Berland’s impact on National meets has also been significant. The record-breaking sale of Flying Train in 1991 for $56,000 started the ball rolling with big-dollar sales at the auction.
Unfortunately, there is another side to this story.
In 2009, Bantam Press published an autobiography by professional poker player Roy Brindley titled Life's a Gamble. In this book, Mr. Brindley writes that he worked at Vince Berland's farm in the Fall of 1995, and says that his job was to prepare greyhounds owned by Berland for one of the big annual meets:
My new role was with one of the biggest operations in the US, Flying Eagles Kennels, also in Abilene but on the other side of town. My brief was to train sixty dogs, young puppies, in preparation for just two big races; afterwards they'd be put through a public auction. Their sale price would depend their performance, and I was promised a share of the revenue made from the sale of the dogs by Vince Berland, owner of the operation.
Brindley then writes that things initially went well, and he found the Berlands to be "decent upstanding God-fearing people." After about a week, however, he says that his time at the farm took a turn for the worse. After some of the greyhounds were time tested, Brindley says he overhead a disturbing conversation between Vince Berland, his son Lance and a family friend named Greg, in which Berland directed his friend to kill several greyhounds because their times were not fast enough. Brindley writes:
Moments later the door into my kennelling area opened and in walked Lance and Greg. I looked at them in total shock, the kind of shock that makes you just stare or gives you an urge to run from the scene, like witnessing a nasty car accident. Surely I had got it all wrong. Surely they weren't going to take these animals to the vet to be put to sleep. The word 'kill'. It was so brutal.
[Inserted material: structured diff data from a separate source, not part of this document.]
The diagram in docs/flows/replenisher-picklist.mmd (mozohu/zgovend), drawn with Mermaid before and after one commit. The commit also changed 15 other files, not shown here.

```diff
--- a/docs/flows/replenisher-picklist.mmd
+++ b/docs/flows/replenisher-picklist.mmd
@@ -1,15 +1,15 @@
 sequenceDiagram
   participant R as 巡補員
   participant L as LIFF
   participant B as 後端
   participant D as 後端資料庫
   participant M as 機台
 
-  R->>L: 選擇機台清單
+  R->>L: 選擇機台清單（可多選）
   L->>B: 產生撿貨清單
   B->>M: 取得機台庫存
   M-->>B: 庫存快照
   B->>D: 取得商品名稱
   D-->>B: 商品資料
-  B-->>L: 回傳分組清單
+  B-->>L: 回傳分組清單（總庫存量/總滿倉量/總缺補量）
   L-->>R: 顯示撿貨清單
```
The dogs were taken outside and loaded on to the truck. It did not head out towards the main gates and on to the open road but down a dusty trail towards the far reaches of the ranch. I listened intently, wondering where exactly it was headed, and I could still hear the engine noise as it pulled up again and the engine was turned off. I heard a metal door to one of the dog's compartments on the transporter swing open, violently enough to make a clattering noise, and then, BANG! Moments later, BANG! again, and again and again. Never in my life had I experienced first hand such barbaric behaviour. Those loving, adoring animals had been slaughtered by gunshot.
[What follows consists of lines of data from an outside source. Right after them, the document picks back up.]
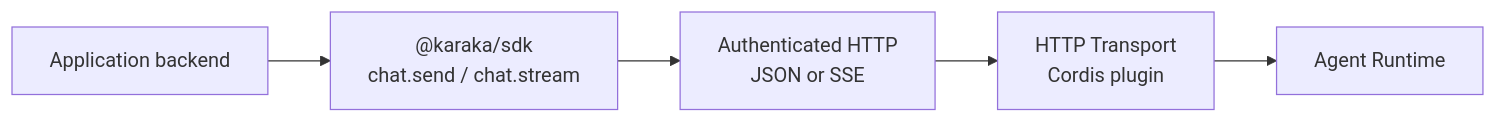
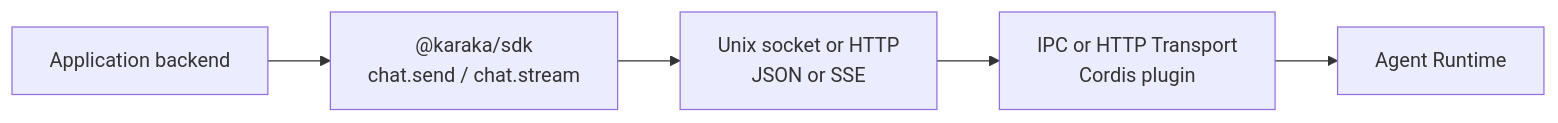
The fifth of 6 diagrams in docs/architecture.md (karaka-ai/karaka), drawn with Mermaid before and after one commit. The commit also changed other lines of this file and 12 other files, not shown here.

Commit message:
feat: add Unix socket IPC transport

````diff
--- a/docs/architecture.md
+++ b/docs/architecture.md
@@ -382,13 +382,13 @@
 ```mermaid
 flowchart LR
   Application["Application backend"]
   SDK["@karaka/sdk<br/>chat.send / chat.stream"]
-  HTTP["Authenticated HTTP<br/>JSON or SSE"]
-  Transport["HTTP Transport<br/>Cordis plugin"]
+  Carrier["Unix socket or HTTP<br/>JSON or SSE"]
+  Transport["IPC or HTTP Transport<br/>Cordis plugin"]
   Runtime["Agent Runtime"]
 
   Application --> SDK
-  SDK --> HTTP
-  HTTP --> Transport
+  SDK --> Carrier
+  Carrier --> Transport
   Transport --> Runtime
 ```
````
A few hours later, Brindley says that he went to the location where he heard gunshots, and discovered a pit full of dead greyhounds. Brindley then writes:
Here was the brutal truth. Any dog considered incapable of winning races was brought down here to be shot. The stench of death got into my clothes and my hair. I can smell it to this day. And what I saw has haunted me ever since.
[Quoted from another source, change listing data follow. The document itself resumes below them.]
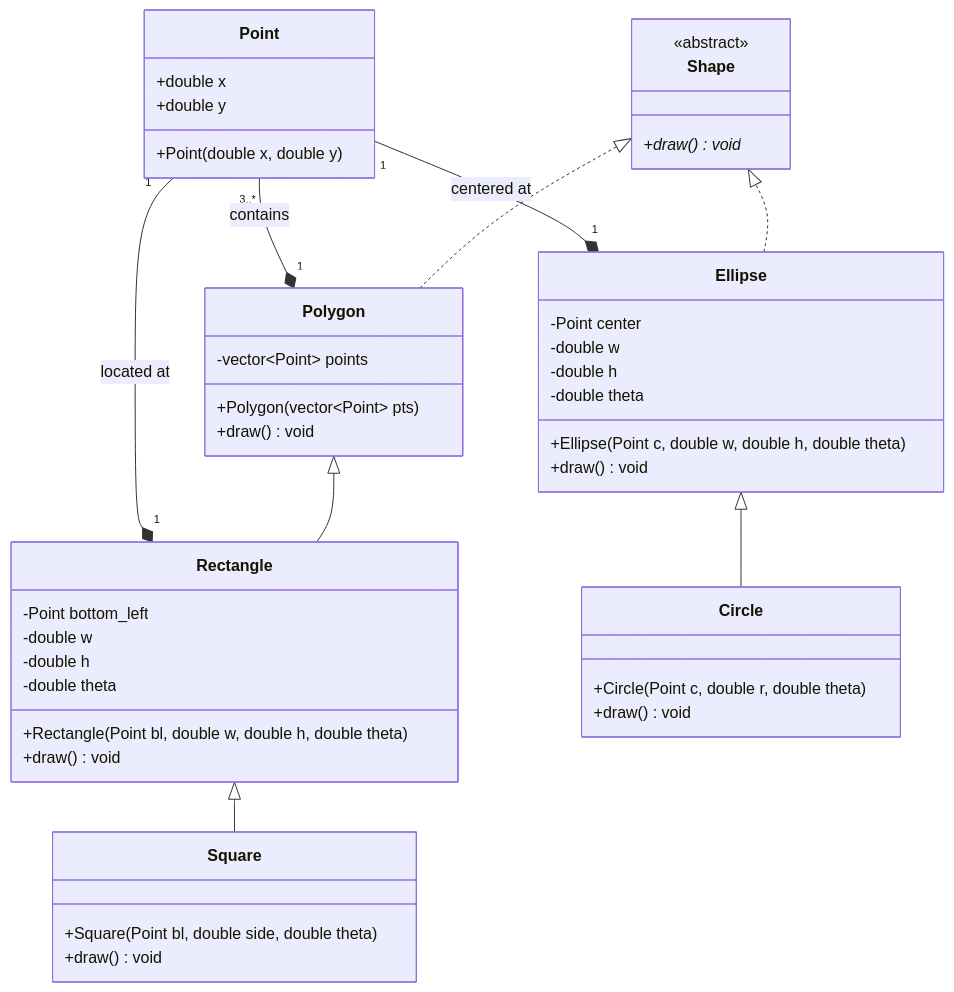
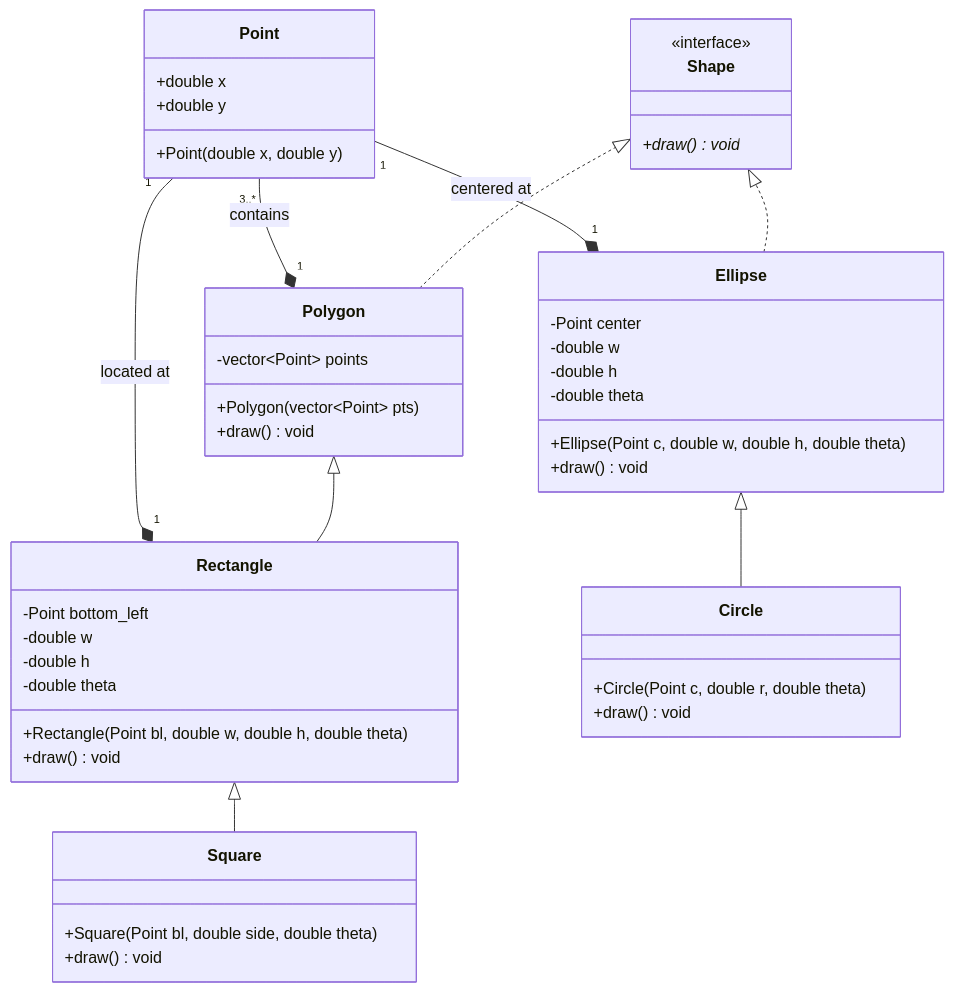
One commit to normanwidad-design/uog-cpp changed the diagram in exam-preparation/mock.qmd. Above: the diagram before and after it, drawn with Mermaid. The commit also changed 15 other files, not shown here.

````diff
--- a/exam-preparation/mock.qmd
+++ b/exam-preparation/mock.qmd
@@ -718,67 +718,67 @@
 ```{mermaid}
 classDiagram
     direction BT
 
     %% Task 1, 2, 3: Classes, Data types, and Access Modifiers
     class Shape {
-        <<abstract>>
+        <<interface>>
         +draw()* void
     }
 
     class Point {
         +double x
         +double y
         +Point(double x, double y)
     }
 
     class Polygon {
         -vector~Point~ points
         +Polygon(vector~Point~ pts)
         +draw() void
     }
 
     class Rectangle {
         -Point bottom_left
         -double w
         -double h
         -double theta
         +Rectangle(Point bl, double w, double h, double theta)
         +draw() void
     }
 
     class Square {
         +Square(Point bl, double side, double theta)
         +draw() void
     }
 
     class Ellipse {
         -Point center
         -double w
         -double h
         -double theta
         +Ellipse(Point c, double w, double h, double theta)
         +draw() void
     }
 
     class Circle {
         +Circle(Point c, double r, double theta)
         +draw() void
     }
 
     %% Realization (Dashed) for implementing an Abstract Interface
     Polygon ..|> Shape
     Ellipse ..|> Shape
 
     %% Generalization (Solid) for class inheritance
     Rectangle --|> Polygon
     Square --|> Rectangle
     Circle --|> Ellipse
 
     %% Task 4 & 5: Association/Composition and Cardinalities
     %% A Polygon contains 3 or more Points
     Polygon "1" *-- "3..*" Point : contains
     
     %% Rectangle and Ellipse use a Point for positioning
     Rectangle "1" *-- "1" Point : located at
     Ellipse "1" *-- "1" Point : centered at
 ```
````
Brindley says that he went to the National Greyhound Association (NGA) the next day to report what he had seen, but the NGA had no interest in taking action:
The response was automated, as if it were the sort of thing people normally asked: 'Here at the NGA we are purely a registry organization. We register matings, whelpings, and ownership. That is where our function ends.'
Brindley further says that he then went to the local sheriff, who told him that what he had seen was not against the law.
I know of no evidence that proves or disproves Mr. Brindley's account of his time at the Flying Eagles farm, but believe his story deserves to be told. If what he writes is true, then tomorrow's induction of Vince Berland into the Greyhound "Hall of Fame" will be a sad day for thousands of greyhounds.